is lying. Schwartz also testified that Wedig said nothing inappropriate or abusive to BWM,
Reinbold echoed this, saying she took Wedig's comment merely as encouragement for BWM
on the transfer. None of the three employees is a purely objective observer, since all of
some measure of discipline out of this incident. However, Schwartz's discipline is relatively
and Reinbold's was expunged in the grievance procedure. I do not discount their
impressions of what
went on in BWM's room. Moreover, the arbitrator, who has no stake in the matter, cannot
what it was about Wedig's comment that constituted abuse. The substance of the comment
been less than perfect, but a reasonable person would not find it abusive. As with the first
tone is important, but there is nothing to suggest a harsh tone.
D. Summary and Conclusion
The Grievants' are plainly guilty of failing to follow the care plan for BWM, in that
transferred her on February 27th without using a gait belt. This is not a
trivial matter, but neither is
it the type of offense that would warrant more than the normal progression of discipline.
step in that progression is a verbal reprimand. On the far more serious question of verbal
fact that the State found insufficient evidence to establish abuse is not relevant to this dispute.
parties have agreed to use the State's determination in cases of discharge, but have left other
of discipline cases to the judgment of the Arbitrator. From the evidence adduced at hearing,
it is clear
that BWM was quite upset, and the Home had the right and the obligation to take her
seriously. Certainly, if the evidence showed that the aides said the words that she initially
including the lunchroom exchanges, there would be verbal abuse, and the County would be
to take action. However, the evidence does not establish that those words were said. What
may have been taken ill by BWM, who was in pain and resentful of both the transfer
her disabilities. An objective review of the substance of the comments does not show
is obviously abusive, and there is no evidence that Wedig's tone of voice would have
abusive intent. Without in any way questioning the good faith of the resident in
complaining, or of
the County in responding strongly, the evidence does not support the charge of verbal abuse.
Neither, of course, can it support a charge of failing to intervene to prevent abuse.
conclude that the County had just cause to reprimand both Grievants for failure to follow the
resident's care plan, but I also conclude that it lacked just cause for suspending Wedig or
written reprimand to Schwartz.
On the basis of the foregoing, and the record as a whole, I have made the
1. The County had just cause to issue a verbal reprimand to
both Alice Wedig and Sherry
Schwartz for failing to use a gait belt to transfer resident BWM on February 27, 2000;
2. The County did not have just cause to issue a written
warning to Sherry Schwartz for
failing to intervene to prevent verbal abuse of a resident and/or failing to report verbal abuse
3. The County did not have just cause to suspend Alice

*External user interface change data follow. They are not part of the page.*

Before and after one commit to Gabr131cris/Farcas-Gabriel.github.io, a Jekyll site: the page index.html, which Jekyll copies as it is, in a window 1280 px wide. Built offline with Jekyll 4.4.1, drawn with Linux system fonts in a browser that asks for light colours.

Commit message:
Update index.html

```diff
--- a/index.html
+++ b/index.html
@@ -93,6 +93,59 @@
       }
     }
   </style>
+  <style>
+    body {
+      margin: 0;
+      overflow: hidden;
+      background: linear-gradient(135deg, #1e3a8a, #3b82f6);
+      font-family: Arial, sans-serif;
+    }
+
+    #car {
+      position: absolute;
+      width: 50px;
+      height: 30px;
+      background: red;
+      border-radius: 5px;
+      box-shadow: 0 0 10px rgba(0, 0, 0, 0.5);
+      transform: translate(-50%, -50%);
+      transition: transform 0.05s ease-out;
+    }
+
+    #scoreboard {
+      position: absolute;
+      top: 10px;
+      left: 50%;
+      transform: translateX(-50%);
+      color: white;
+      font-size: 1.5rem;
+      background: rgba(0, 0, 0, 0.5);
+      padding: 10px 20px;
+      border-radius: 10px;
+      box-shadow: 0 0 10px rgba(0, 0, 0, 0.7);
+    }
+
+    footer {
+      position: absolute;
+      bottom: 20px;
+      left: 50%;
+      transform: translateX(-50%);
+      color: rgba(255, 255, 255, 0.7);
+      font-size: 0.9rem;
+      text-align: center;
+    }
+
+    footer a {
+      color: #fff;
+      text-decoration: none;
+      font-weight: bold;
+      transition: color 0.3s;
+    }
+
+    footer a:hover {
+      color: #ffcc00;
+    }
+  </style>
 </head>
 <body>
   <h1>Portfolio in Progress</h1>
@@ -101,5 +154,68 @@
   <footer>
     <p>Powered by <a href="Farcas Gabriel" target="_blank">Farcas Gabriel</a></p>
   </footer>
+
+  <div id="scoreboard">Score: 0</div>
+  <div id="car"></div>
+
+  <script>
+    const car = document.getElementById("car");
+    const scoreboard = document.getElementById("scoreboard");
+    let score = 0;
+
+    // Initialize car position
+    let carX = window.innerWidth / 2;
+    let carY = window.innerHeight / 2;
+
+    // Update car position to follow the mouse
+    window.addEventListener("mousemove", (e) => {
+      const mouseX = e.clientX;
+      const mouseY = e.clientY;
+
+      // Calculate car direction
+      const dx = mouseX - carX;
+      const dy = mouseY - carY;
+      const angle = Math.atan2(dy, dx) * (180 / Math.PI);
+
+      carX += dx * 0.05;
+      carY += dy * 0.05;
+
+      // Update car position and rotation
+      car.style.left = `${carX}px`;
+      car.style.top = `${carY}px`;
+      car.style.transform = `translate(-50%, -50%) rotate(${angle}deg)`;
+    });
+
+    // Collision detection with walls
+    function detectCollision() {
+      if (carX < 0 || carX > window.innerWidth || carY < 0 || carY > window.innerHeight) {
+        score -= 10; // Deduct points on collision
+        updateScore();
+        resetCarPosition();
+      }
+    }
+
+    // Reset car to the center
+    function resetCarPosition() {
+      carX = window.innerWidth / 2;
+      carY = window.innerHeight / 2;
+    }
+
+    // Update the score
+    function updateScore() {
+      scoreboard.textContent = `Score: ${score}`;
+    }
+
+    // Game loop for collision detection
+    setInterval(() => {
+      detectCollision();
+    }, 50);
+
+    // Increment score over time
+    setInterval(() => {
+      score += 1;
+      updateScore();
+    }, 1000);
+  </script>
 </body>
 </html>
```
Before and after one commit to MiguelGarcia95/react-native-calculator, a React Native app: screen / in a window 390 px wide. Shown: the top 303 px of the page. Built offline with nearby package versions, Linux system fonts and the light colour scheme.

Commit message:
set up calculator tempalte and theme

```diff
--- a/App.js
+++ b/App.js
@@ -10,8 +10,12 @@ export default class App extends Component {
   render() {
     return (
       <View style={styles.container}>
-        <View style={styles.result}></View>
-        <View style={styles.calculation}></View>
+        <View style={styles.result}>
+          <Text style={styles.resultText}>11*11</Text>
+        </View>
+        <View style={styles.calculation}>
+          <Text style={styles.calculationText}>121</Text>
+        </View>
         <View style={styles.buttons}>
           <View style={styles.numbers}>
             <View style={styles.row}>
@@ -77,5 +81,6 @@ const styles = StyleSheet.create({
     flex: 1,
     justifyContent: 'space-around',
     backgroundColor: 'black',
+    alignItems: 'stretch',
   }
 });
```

Wedig for two days for verbal
abuse of a resident and/or disrespectful treatment of a resident;
4. The appropriate remedy is to remove all reference to the
discipline, other than to a
verbal reprimand to each employee for failing to use a gait belt, from
their personnel files; to limit the verbal reprimands to six months
in the personnel files; 1/ and to
make Wedig whole by repaying her for the two days' wages lost by reason of her
1/ The contract provides that disciplinary
warnings are removed after 12 months if there is no repeat of the
conduct. However, in the grievance procedure, the County's Personnel Committee limited
warning to six months. It would be a perverse result if, as a consequence of winning in
arbitration, and being found
not guilty of the more serious charges, she received a more durable warning in her file.
Further, since the result
of this arbitration is that Schwartz and Wedig have been found guilty of precisely the same
conduct, and are
therefore similarly situated, the penalties must parallel one another. Accordingly, the verbal
reprimands are limited
to six months duration from the original March 3, 2000 date of issuance, unless during that
time, the misconduct
had been repeated.
Dated at Racine, Wisconsin, this 31st day of January, 2001.
Daniel Nielsen, Arbitrator